[INPUT DATA — start]
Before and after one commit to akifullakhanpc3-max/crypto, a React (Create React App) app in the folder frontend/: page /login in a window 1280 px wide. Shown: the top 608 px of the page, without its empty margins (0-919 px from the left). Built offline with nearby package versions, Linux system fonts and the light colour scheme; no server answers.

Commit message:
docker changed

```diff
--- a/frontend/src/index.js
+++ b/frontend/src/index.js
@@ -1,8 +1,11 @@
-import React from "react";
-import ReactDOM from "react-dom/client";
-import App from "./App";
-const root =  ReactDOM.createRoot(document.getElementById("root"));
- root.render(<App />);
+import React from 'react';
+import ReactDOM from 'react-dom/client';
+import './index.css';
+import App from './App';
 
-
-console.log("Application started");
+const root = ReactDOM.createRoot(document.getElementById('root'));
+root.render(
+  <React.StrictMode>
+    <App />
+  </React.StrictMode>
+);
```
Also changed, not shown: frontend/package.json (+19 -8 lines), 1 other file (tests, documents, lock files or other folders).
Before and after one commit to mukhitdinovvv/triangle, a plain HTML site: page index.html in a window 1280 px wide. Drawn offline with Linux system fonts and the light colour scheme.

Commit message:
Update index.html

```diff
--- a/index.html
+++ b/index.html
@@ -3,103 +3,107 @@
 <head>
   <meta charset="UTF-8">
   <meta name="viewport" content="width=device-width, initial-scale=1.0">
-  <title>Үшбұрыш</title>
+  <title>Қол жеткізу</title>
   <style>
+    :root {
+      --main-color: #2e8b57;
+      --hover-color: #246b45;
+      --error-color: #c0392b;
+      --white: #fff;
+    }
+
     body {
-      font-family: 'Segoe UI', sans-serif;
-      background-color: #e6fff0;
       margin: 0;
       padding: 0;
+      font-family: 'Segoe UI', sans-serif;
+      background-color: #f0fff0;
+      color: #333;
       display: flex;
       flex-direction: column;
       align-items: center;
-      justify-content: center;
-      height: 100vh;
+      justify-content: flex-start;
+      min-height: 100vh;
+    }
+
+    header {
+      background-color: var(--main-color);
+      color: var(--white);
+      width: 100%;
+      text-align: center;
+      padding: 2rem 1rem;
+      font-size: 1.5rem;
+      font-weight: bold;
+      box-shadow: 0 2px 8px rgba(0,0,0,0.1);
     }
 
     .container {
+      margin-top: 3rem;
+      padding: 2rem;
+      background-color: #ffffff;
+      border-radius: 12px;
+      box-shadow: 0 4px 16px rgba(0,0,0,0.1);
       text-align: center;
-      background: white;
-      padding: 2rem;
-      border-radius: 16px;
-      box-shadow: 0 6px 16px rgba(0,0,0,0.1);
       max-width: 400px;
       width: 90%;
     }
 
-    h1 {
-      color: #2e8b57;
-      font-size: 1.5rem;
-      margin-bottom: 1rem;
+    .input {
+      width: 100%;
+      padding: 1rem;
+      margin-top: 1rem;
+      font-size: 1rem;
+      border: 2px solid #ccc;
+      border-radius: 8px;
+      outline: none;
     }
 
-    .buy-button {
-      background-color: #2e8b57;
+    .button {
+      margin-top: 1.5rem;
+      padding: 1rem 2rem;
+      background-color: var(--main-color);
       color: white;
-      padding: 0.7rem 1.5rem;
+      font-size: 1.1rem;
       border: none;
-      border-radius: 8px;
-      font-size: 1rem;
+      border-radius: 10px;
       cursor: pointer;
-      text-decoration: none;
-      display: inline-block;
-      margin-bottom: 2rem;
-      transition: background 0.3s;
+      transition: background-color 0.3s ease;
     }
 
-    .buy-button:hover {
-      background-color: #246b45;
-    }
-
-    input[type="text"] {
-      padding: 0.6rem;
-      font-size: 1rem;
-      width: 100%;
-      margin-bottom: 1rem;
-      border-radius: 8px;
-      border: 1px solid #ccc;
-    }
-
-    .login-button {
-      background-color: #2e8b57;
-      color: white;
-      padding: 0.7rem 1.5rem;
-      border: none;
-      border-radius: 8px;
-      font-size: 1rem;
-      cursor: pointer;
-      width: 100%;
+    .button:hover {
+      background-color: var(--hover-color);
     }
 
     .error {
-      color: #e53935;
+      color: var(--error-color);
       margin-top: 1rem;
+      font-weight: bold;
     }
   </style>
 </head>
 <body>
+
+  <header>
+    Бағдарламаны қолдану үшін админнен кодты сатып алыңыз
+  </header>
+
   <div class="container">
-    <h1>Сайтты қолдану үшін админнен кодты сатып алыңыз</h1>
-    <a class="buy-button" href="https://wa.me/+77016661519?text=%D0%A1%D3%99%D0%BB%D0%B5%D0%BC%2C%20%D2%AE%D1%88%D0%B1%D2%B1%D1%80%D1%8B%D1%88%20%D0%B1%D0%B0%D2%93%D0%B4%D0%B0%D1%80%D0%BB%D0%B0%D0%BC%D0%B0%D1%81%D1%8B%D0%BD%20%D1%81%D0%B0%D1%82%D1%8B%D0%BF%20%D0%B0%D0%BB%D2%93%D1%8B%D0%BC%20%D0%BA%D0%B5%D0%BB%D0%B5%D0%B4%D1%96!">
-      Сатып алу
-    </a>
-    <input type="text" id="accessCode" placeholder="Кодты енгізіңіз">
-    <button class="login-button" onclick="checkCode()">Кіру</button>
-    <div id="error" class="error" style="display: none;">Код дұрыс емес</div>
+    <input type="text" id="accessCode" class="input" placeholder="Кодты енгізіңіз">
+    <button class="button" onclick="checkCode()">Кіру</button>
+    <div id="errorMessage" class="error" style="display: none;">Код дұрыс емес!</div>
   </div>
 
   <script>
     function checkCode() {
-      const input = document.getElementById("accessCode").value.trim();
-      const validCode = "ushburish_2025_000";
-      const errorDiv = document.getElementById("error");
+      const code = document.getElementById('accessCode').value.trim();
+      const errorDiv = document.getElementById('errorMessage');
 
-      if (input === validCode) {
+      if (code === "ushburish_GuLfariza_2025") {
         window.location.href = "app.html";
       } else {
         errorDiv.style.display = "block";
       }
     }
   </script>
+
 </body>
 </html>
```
[INPUT DATA — finish]
* **ACTIVITY**
Collect the lines of the records that include the string "button".

* **SOLUTION TO THIS TASK**
-    .buy-button {
+    .button {
-    .buy-button:hover {
-    .login-button {
+    .button:hover {
-    <a class="buy-button" href="https://wa.me/+77016661519?text=%D0%A1%D3%99%D0%BB%D0%B5%D0%BC%2C%20%D2%AE%D1%88%D0%B1%D2%B1%D1%80%D1%8B%D1%88%20%D0%B1%D0%B0%D2%93%D0%B4%D0%B0%D1%80%D0%BB%D0%B0%D0%BC%D0%B0%D1%81%D1%8B%D0%BD%20%D1%81%D0%B0%D1%82%D1%8B%D0%BF%20%D0%B0%D0%BB%D2%93%D1%8B%D0%BC%20%D0%BA%D0%B5%D0%BB%D0%B5%D0%B4%D1%96!">
-    <button class="login-button" onclick="checkCode()">Кіру</button>
+    <button class="button" onclick="checkCode()">Кіру</button>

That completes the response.